:: Assignment ::
Copy out all lines in the data below containing the string "PetsRepository".
** Opening Data shown block **
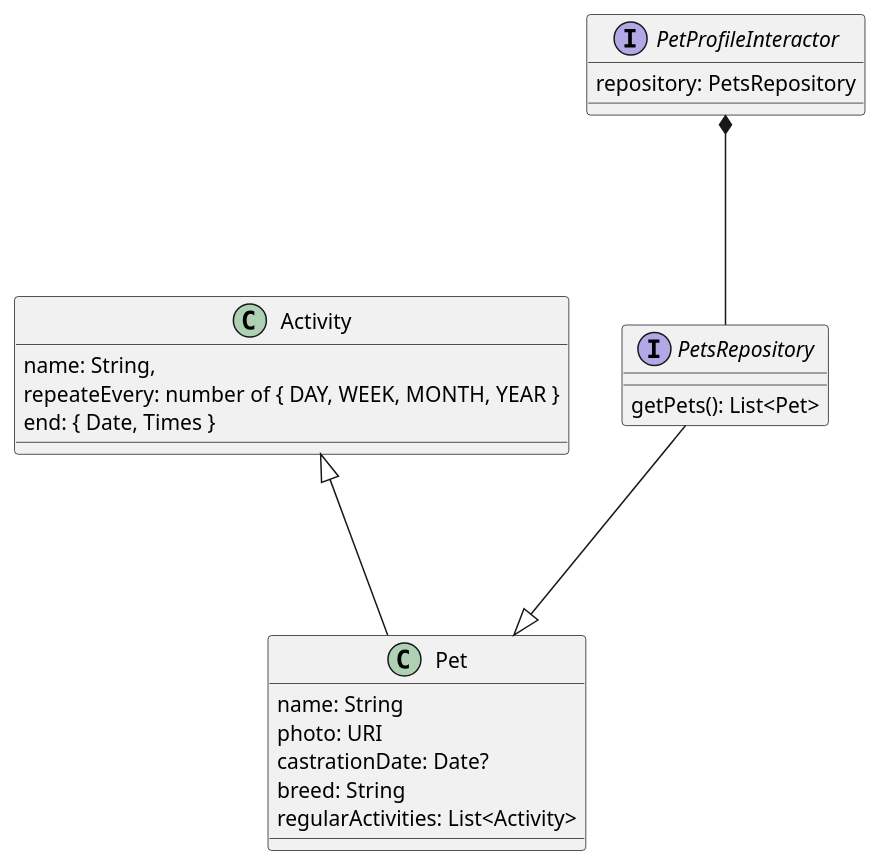
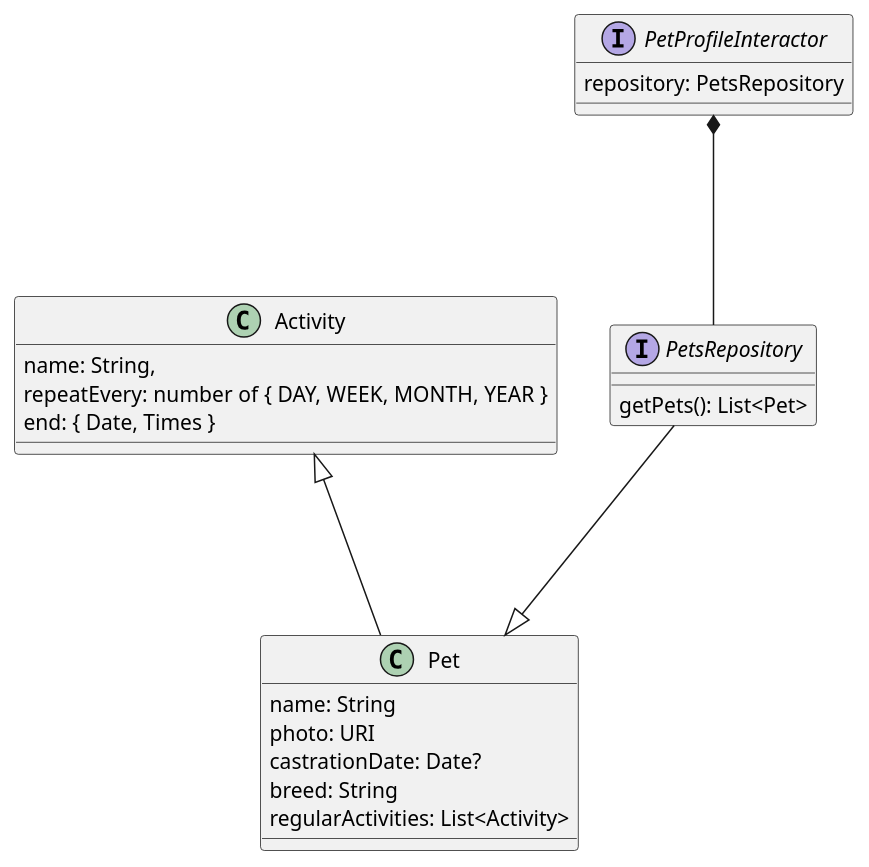
One commit to castlele/PetProfile changed the diagram in README.md. Above: the diagram before and after it, drawn with PlantUML. The commit also changed 13 other files, not shown here.

```diff
--- a/README.md
+++ b/README.md
@@ -5,31 +5,31 @@
 @startuml
 
 class Activity {
     name: String,
-    repeateEvery: number of { DAY, WEEK, MONTH, YEAR }
+    repeatEvery: number of { DAY, WEEK, MONTH, YEAR }
     end: { Date, Times }
 }
 
 class Pet {
     name: String
     photo: URI
     castrationDate: Date?
     breed: String
     regularActivities: List<Activity>
 }
 
 Activity <|--- Pet
 
 PetsRepository ---|> Pet
 
 interface PetsRepository {
     getPets(): List<Pet>
 }
 
 interface PetProfileInteractor {
     repository: PetsRepository
 }
 
 PetProfileInteractor *--- PetsRepository
 
 @enduml
```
** Closing Data shown block **
:: Answer space ::
 PetsRepository ---|> Pet
 interface PetsRepository {
     repository: PetsRepository
 PetProfileInteractor *--- PetsRepository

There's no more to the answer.